Researchers from the National Taiwan University and the Eindhoven University of Technology have published a paper on wireless touch interfaces with a difference: their RFTouchPads require no batteries or microcontroller to operate.
"Touch inputs are direct and intuitive," the researchers explain in the paper detailing the technology. "However, the deployment of touch sensors usually requires a signal processing unit (i.e., microcontroller) and a power supply. These extra hardware requirements limit the scalability and flexibility of the touch input deployment in ubiquitous computing applications.
"Solutions that leverage computer vision or radio-frequency identification (RFID) can reduce their hardware requirements. Vision-based solutions use one or more camera(s) to track touch events on a surface. However, such a tracking easily fails in the cases of occlusion. RFID-based solutions use a wireless ultra-high frequency (UHF) reader to track touch events on UHF RFID tags, with the tracking being more resilient to the line-of-sight problems.
"Multiple RFID tags can be placed nearby each other to enable expressive gesture inputs such as swiping. However, the size of the antenna required for the signal transmission limits the number of possible ways of the deployment of such a solution.
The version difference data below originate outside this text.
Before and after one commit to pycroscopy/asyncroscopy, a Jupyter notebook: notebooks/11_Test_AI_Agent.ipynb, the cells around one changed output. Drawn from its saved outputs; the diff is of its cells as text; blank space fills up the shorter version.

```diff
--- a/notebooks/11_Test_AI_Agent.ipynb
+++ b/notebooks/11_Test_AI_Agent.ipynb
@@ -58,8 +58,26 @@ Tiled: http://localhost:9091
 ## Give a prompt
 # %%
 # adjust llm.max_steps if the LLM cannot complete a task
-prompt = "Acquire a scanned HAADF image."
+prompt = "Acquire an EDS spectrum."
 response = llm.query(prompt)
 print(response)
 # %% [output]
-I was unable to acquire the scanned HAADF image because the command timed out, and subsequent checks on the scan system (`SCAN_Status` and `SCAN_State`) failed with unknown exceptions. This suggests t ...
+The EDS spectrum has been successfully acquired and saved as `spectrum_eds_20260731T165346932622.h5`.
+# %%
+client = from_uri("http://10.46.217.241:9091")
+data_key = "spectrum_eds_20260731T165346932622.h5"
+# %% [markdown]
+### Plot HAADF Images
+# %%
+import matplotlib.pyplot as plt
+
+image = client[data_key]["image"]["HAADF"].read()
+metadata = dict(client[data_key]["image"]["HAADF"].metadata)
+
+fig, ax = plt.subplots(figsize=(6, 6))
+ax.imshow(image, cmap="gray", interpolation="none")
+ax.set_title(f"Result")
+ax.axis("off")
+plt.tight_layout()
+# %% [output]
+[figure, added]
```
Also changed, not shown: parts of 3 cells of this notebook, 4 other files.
For example, the tags cannot be deployed as a two-dimensional (2D) grid that is large and dense enough for capturing fine-grained, less-constrained touch inputs we normally perform on a touchscreen. Hence, the following question arises: how can we enable fine-grained 2D touch inputs on RFID tags so that the scalability and flexibility of the solution remain uncompromised?"
The solution: RFTouchPads, a system of modular hardware designs which require no battery or external power source. The trick: multiple RFID chips connected to an antenna in parallel, but with only one of the endpoints linked. When a finger touches the other endpoint, the antenna circuit is completed and the chip activates — with enough harvested power, the researchers claim, for the touch to be detected on an RFID reader up to two metres (around 6'6") away.
The team's efforts have resulted in two implementations: StickerPad, a flexible 3x3-zone surface which can confirm to curved surfaces including the human body; and TilePad, which allows multiple 3x3 tiles to be connected to expand the sensing area. Neither include a battery, any external wiring, or a microcontroller — the latter differentiating it in cost and simplicity from earlier microcontroller-powered RFID-based touch detection systems.
The team presented its work, which does not yet have a direct path to commercialisation, at the 32nd Annual ACM Symposium on User Interface Software and Technology (UIST '19); the paper is available to download via the ACM Digital Library.